According to the records of the Centre of Environmental Education and Information of Akrotiri, during the pre-Neolithic period, approximately 1200 years ago, “Aetokremmos” provided shelter for the hunters and food collectors who used to feed on dwarf hippos and elephants, as well as on other animals. After all, this is also confirmed by the archaeological dig which took place in 1989 and which revealed, apart from human bones, bones of 500 dwarf hippos, three dwarf elephants, a deer, a wild pig and other animals. What is more, tools and jewellery dated back to the same time period were also found, while it is worth noting that “Aetokremmos”, according to the aforementioned source, is the only area of Cyprus whose residents are somehow linked to dwarf hippos and elephants.  

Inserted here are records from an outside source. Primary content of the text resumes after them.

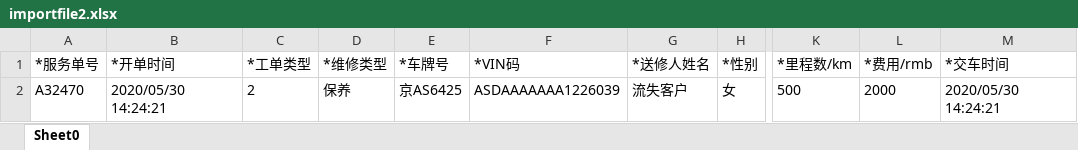
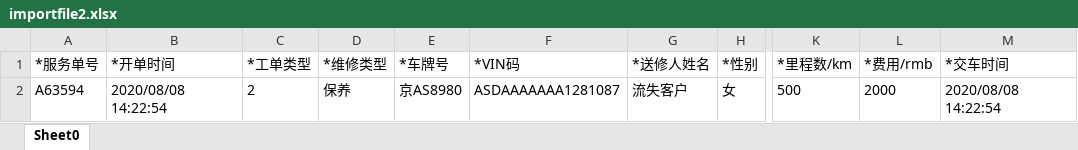
Before and after one commit to dy495/interface-test-framework, an Excel workbook: src/main/java/com/haisheng/framework/testng/bigScreen/jiaochen/xmf/file/importfile2.xlsx, sheet Sheet0, drawn as a sheet; only a part is shown, gaps mark what is left out; values as stored, in another font and other column widths than the file's, no borders; the diff names each change by its address in the sheet, - before the commit and + after, or states it on an @@ line.

```diff
--- a/src/main/java/com/haisheng/framework/testng/bigScreen/jiaochen/xmf/file/importfile2.xlsx (sheet Sheet0)
+++ b/src/main/java/com/haisheng/framework/testng/bigScreen/jiaochen/xmf/file/importfile2.xlsx (sheet Sheet0)
-A2 (*服务单号): A32470
+A2 (*服务单号): A63594
-B2 (*开单时间): 2020/05/30 14:24:21
+B2 (*开单时间): 2020/08/08 14:22:54
-E2 (*车牌号): 京AS6425
+E2 (*车牌号): 京AS8980
-F2 (*VIN码): ASDAAAAAAA1226039
+F2 (*VIN码): ASDAAAAAAA1281087
-M2 (*交车时间): 2020/05/30 14:24:21
+M2 (*交车时间): 2020/08/08 14:22:54
```
Also changed, not shown: src/main/java/com/haisheng/framework/testng/bigScreen/jiaochen/xmf/file/importPotentialCustomerfile.xlsx, 6 other files.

The data presented by the Centre of Environmental Education and Information of Akrotiri regarding the hippos which lived in Akrotiri at that time are of particular interest. It seems that a great number of hippos inhabited the village due to the conditions of the island, since its altimeter was no more than 75 cm and they could therefore live out of the water, in the low vegetation of the area. The colony of the hippos in Akrotiri was probably the last one to have lived on our island since no bones of a subsequent time period were discovered. The extinction of the last colony of hippos is linked to the arrival of the first residents in the area since the latter fed on the hippos’ meat and used their skin to make clothes and their bones to make tools. 

The excavations in the area showed that it continued to be inhabited in the years to follow. In fact, archaeological sites dated back to different time periods such as the Hellenistic, the roman, the byzantine and the early Christian ones have been discovered in various parts of the area. One of the most important archaeological sites is that of “Lamna”, which is dated back to the Hellenistic period, whilst the findings of the south coasts of Akrotiri which are related to the 1500 carved tombs of both the roman and the Hellenistic period, are of great archaeological importance. Additionally, a more recent excavation brought to light an important worshipping construction of the early-byzantine period.   

Finally, it must be mentioned that apart from archaeological sites the village also hosts places of worship and other monuments of a posterior era. Some examples include the Monastery of Agios Nicolaos of “Gaton” (cats) which is dated back to the early-byzantine period, as well as the churches of Agios Demetrianos and of Panagia Galakrotrofousa which were built in the 12th century. 

Akrotiri Community Council Archive

Great Cyprus Encyclopaedia, vol. 1, Philokypros Publications, Nicosia 1987

Centre of Environmental Education and Information of Akrotiri Website:

 December 2020 
Community Council of Akrotiri
Timiou Stavrou 24
4640, Akrotiri Limassol
Tel: 25952361
Fax: 25953332
E-mail: [email protected]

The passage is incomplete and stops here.